▶ Exercise
Go through the entries below. Copy out every line that contains "RandomForest".

○ ○ ○ ○ ○

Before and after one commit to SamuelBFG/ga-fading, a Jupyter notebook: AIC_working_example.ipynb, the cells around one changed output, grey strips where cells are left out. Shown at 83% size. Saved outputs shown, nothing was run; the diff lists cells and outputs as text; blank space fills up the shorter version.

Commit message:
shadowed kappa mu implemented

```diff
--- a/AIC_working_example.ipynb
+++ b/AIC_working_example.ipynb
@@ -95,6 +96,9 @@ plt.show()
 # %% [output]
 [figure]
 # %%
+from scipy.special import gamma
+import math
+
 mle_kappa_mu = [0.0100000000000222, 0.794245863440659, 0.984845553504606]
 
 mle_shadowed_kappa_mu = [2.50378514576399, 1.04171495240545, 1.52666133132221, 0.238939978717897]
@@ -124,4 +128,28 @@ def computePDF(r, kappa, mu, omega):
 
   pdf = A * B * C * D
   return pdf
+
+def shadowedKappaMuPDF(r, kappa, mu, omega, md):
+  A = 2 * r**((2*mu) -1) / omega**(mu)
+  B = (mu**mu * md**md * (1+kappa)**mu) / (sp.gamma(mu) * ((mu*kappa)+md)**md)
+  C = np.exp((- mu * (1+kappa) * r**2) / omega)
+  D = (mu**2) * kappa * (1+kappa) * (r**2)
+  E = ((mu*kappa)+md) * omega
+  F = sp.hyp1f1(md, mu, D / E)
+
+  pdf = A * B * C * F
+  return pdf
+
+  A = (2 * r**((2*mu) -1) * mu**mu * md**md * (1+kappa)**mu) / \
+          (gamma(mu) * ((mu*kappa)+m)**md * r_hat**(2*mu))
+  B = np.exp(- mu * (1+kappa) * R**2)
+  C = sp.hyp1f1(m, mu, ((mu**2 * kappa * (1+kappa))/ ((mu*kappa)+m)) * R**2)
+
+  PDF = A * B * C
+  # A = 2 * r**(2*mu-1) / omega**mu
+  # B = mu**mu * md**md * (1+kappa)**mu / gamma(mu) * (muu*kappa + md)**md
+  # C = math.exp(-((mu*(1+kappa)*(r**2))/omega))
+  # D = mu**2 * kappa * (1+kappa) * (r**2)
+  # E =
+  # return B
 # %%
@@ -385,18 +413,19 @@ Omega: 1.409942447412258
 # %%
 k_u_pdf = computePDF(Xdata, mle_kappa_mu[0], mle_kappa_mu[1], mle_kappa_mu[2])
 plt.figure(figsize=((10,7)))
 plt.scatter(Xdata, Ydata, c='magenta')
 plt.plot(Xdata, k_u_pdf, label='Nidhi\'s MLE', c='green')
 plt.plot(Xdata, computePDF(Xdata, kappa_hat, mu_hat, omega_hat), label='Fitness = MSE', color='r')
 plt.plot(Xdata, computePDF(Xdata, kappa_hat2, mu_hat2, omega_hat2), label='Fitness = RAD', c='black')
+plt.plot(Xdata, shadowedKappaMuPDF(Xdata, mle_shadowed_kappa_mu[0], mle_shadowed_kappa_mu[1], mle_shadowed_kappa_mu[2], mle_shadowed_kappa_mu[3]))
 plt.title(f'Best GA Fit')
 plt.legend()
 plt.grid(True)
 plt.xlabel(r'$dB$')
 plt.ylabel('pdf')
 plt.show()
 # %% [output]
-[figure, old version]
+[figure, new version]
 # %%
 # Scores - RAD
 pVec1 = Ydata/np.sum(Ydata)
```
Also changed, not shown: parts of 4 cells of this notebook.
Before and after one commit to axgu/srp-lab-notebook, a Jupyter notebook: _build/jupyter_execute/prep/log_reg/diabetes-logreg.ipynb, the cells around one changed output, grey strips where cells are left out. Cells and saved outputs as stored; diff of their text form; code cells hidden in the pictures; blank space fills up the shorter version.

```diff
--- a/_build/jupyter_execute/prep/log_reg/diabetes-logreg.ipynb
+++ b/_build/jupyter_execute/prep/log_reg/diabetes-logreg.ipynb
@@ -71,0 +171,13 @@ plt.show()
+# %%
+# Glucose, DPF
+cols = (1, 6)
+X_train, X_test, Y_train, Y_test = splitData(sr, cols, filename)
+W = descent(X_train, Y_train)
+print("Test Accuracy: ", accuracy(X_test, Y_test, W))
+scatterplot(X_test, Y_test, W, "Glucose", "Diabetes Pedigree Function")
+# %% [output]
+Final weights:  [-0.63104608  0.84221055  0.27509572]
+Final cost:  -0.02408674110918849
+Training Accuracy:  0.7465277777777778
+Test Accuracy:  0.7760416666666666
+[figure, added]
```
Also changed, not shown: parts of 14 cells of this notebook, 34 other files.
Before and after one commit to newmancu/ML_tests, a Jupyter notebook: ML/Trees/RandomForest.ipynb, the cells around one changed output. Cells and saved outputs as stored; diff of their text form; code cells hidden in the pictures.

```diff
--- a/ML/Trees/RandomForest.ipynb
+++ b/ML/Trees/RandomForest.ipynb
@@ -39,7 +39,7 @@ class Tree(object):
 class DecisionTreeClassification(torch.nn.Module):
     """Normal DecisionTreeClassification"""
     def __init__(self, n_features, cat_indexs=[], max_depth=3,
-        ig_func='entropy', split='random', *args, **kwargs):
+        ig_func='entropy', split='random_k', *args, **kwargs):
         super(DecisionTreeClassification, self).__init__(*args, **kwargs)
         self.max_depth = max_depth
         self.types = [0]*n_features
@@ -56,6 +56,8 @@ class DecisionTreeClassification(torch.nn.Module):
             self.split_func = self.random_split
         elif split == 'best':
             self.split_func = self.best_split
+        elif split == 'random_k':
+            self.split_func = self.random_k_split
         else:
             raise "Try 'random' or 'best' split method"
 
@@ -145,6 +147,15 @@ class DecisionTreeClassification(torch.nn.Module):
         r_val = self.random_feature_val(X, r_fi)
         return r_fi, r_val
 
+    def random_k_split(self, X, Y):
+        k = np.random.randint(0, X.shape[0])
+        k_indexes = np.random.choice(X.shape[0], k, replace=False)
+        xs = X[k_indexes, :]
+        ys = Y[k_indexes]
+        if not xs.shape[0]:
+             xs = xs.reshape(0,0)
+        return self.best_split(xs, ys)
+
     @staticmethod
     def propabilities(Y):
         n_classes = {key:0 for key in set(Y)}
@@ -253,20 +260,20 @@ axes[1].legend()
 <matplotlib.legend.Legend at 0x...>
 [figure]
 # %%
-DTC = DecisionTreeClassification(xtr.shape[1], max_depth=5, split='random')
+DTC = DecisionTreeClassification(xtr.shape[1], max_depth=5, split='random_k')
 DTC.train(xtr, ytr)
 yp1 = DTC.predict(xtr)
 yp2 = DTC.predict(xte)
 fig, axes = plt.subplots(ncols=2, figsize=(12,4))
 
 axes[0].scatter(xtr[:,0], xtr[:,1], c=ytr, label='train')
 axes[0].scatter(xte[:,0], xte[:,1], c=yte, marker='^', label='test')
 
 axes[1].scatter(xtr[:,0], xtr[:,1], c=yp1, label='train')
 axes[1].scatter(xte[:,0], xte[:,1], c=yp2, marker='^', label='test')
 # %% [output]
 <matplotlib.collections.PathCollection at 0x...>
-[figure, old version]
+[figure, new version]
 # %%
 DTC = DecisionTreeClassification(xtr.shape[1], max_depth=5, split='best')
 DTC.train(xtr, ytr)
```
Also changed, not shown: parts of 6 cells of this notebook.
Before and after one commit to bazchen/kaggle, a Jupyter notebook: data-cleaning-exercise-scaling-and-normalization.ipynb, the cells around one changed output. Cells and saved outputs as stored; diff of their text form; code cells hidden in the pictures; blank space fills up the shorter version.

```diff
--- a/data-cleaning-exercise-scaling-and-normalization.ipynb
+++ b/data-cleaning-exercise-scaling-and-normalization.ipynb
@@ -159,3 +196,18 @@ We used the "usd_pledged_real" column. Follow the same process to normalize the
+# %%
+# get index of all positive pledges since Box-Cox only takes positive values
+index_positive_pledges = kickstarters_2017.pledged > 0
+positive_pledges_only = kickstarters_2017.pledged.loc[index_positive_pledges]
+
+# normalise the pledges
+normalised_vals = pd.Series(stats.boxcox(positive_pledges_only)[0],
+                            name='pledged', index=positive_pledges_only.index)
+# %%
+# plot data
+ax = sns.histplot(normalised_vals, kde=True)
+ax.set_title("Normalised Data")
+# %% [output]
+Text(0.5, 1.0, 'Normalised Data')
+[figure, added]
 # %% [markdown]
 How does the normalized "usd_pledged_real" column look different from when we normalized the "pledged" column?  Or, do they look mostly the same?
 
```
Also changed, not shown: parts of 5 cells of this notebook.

○ ○ ○ ○ ○

▶ Written response
Before and after one commit to newmancu/ML_tests, a Jupyter notebook: ML/Trees/RandomForest.ipynb, the cells around one changed output. Cells and saved outputs as stored; diff of their text form; code cells hidden in the pictures.
--- a/ML/Trees/RandomForest.ipynb
+++ b/ML/Trees/RandomForest.ipynb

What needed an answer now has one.